Content starts

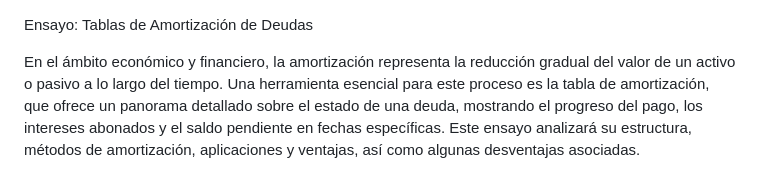
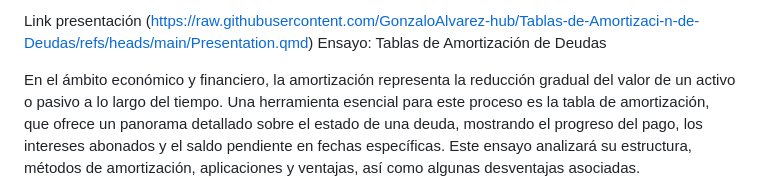
Before and after one commit to GonzaloAlvarez-hub/Tablas-de-Amortizaci-n-de-Deudas, a Markdown page: README.md, the part around the change. GitHub-like rendering.

```diff
--- a/README.md
+++ b/README.md
@@ -1,3 +1,4 @@
+Link presentación (https://raw.githubusercontent.com/GonzaloAlvarez-hub/Tablas-de-Amortizaci-n-de-Deudas/refs/heads/main/Presentation.qmd)
 Ensayo: Tablas de Amortización de Deudas
 
 En el ámbito económico y financiero, la amortización representa la reducción gradual del valor de un activo o pasivo a lo largo del tiempo. Una herramienta esencial para este proceso es la tabla de amortización, que ofrece un panorama detallado sobre el estado de una deuda, mostrando el progreso del pago, los intereses abonados y el saldo pendiente en fechas específicas. Este ensayo analizará su estructura, métodos de amortización, aplicaciones y ventajas, así como algunas desventajas asociadas.
```
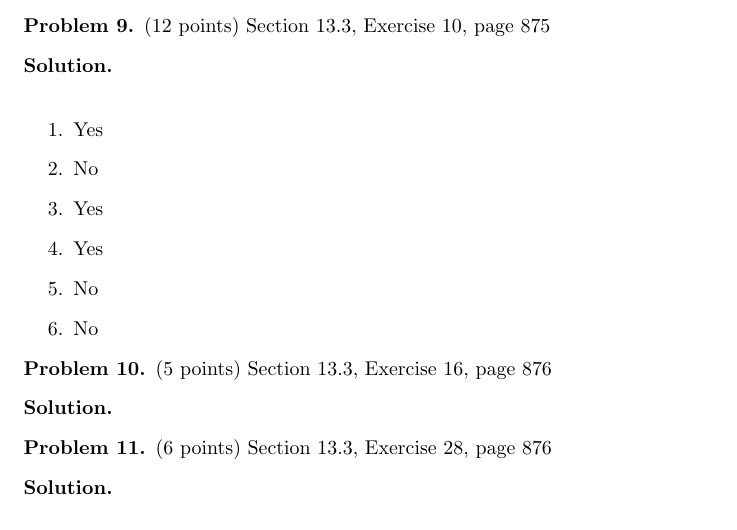
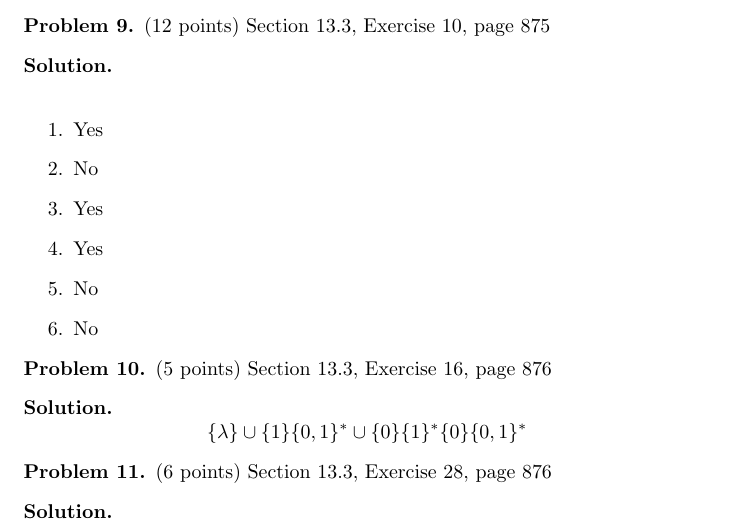
Before and after one commit to JosephMart/CSCE222, a LaTeX problem sheet (HW10/martinsen-joseph-hw10.tex): part of page 5 of 6, cut so that both start at the same text. Compiled offline with pdfLaTeX.

Commit message:
10-10 done

```diff
--- a/HW10/martinsen-joseph-hw10.tex
+++ b/HW10/martinsen-joseph-hw10.tex
@@ -286,6 +286,7 @@ Section 13.3, Exercise 10, page 875
 Section 13.3, Exercise 16, page 876
 \end{problem}
 \begin{solution}
+$$\{\lambda \} \cup \{1\}\{0,1\}^* \cup \{0\}\{1\}^*\{0\}\{0,1\}^*$$
 \end{solution}
 
 \begin{problem} (6 points)
```
Also changed, not shown: HW10/martinsen-joseph-hw10.pdf.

Content ends

BRIEF - Copy all lines above where "martinsen" is present.

FINISHED TASK -
Before and after one commit to JosephMart/CSCE222, a LaTeX problem sheet (HW10/martinsen-joseph-hw10.tex): part of page 5 of 6, cut so that both start at the same text. Compiled offline with pdfLaTeX.
--- a/HW10/martinsen-joseph-hw10.tex
+++ b/HW10/martinsen-joseph-hw10.tex
Also changed, not shown: HW10/martinsen-joseph-hw10.pdf.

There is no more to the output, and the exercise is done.